**ACTIVITY:**
Look through the records below and say how many lines include "afluencia". Give only that number.

**EXTRACTED INFORMATION:**
*-*-*

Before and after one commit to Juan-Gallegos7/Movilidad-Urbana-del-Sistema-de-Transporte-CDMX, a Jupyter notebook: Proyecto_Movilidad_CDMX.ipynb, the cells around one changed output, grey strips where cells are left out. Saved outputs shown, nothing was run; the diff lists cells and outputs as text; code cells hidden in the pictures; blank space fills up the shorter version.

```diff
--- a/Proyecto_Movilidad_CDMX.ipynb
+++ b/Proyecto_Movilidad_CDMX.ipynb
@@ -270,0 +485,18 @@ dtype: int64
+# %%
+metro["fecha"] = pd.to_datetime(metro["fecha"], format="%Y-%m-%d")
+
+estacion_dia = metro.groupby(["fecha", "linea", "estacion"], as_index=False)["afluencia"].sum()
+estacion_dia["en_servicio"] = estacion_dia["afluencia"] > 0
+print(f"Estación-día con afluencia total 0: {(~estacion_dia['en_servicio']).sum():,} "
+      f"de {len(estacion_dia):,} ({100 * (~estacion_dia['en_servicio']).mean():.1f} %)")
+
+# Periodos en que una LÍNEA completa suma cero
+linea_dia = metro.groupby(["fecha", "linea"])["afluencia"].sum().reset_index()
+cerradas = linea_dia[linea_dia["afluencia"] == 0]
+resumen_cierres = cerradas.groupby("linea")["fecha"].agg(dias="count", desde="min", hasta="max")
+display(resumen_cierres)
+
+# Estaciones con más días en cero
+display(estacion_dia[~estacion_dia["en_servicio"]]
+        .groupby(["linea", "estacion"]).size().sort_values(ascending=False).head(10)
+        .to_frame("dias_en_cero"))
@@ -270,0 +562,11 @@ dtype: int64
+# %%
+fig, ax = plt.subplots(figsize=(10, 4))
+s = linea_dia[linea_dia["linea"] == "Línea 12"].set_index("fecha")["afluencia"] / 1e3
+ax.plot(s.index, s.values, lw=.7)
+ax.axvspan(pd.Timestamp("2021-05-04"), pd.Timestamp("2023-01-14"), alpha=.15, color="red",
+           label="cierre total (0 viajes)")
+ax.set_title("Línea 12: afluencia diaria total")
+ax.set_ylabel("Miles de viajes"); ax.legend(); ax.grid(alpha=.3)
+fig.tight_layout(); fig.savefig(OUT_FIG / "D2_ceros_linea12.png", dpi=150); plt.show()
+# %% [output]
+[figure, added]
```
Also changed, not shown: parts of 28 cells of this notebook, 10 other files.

*-*-*

**EXERCISE SOLUTION:**
7